Living with an easily excited Rottweiler and an always energetic Mini Bull Terrier, I pondered if exercising my dogs would really relieve their excess energy. Group class clients were asking me this exact question too. They would walk, jog or run their adolescent dogs for three to four hours per day (divided up) plus daily sessions at the dog park, yet their dogs still had tons of energy. Hum, what’s going on?
Provide Exercise and Mental Stimulation

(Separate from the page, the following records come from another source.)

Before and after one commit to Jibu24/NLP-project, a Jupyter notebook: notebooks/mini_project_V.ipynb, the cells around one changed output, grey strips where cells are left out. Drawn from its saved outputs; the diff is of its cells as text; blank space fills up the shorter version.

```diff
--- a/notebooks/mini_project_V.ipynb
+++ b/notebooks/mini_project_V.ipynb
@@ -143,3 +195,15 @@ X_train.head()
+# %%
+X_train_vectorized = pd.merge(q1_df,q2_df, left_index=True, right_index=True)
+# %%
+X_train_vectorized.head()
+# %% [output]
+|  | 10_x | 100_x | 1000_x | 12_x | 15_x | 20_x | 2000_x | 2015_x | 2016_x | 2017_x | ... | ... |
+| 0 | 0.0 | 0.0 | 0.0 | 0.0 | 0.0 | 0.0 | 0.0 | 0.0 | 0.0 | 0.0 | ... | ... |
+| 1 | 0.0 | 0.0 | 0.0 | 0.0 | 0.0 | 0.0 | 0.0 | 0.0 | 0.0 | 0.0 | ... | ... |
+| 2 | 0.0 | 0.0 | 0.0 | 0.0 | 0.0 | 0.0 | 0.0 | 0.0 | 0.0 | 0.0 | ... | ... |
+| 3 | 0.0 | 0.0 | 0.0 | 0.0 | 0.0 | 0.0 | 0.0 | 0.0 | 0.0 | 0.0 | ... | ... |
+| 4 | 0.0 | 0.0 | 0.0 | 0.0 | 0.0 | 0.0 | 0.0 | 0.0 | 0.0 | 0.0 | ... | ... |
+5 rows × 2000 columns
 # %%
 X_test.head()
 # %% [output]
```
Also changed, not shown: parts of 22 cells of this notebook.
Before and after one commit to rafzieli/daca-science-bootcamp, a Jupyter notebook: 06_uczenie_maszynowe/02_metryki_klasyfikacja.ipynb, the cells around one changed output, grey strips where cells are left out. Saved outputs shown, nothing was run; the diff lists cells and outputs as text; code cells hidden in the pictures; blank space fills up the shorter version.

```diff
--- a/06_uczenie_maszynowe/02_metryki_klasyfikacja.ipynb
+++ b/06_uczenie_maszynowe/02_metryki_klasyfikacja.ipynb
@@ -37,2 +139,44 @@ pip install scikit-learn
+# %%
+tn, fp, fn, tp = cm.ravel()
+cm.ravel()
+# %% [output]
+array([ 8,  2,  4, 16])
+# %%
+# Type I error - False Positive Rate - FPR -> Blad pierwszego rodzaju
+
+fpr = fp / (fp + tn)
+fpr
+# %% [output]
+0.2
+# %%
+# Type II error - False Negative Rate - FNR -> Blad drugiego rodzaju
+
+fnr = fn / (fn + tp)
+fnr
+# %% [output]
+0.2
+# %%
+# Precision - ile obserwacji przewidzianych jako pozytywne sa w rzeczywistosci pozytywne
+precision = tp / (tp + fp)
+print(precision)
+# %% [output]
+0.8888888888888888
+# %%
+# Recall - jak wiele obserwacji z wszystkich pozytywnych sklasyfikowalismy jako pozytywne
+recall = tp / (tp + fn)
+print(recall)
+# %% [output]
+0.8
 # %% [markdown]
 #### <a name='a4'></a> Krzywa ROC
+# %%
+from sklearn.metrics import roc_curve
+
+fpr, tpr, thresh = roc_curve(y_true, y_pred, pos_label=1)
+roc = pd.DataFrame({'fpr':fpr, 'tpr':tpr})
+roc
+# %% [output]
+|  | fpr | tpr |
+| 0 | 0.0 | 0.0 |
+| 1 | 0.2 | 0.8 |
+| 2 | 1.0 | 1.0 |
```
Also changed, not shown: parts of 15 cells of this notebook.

Overexercising high-energy dogs can, at times, create a very fit high-energy dog who requires more exercise. With the increase in canine obesity, the pet industry is flooding pet parents with “a tired dog is a good dog” motto, which is a good thing, but this concept needs tweaking for some dogs. I’ve witnessed many pet parents go to extreme lengths to exercise their two-year-old or four-year-old Labs and they still bounced off the walls at home. However, you could bounce a quarter off their thighs–they were that fit!
Exercise is good. We know it’s essential so I’m not saying to put away the leash and turn on the TV. 🙂 Instead of jogging your dog for an hour, take a leisurely walk in a new location and allow your dog to sniff to his heart’s content. Providing mental stimulation (sniffing, puzzle solving or playing games) is mentally and physically exhausting. Allow your dog to walk over, sniff and explore certain spots. It’s almost like your dog is posting on his Facebook page. I know it sounds absurd, but it’s true. Sniffing resembles “reading FB posts,” and some dogs decide to post back by “marking.” Instead of hurrying him along, give him plenty of time to “read and answer” back. 🙂
High-energy dogs thrive moving at breakneck speeds and can literally go from 0 – 100mph in a nanosecond. This is the essence of the AKC sporting group. They were bred for speed and endurance. Convincing your Labrador or Goldendoodle your living room is not a retrieving field can be quite challenging so teach your young or active dog to self-settle. It may seem challenging in the beginning, but ,trust me, every minute you spend teaching this valuable skill is money in the bank. Your dog will soon be able to walk into the living room, plop down on the floor and nap. Ah, wouldn’t this be awesome?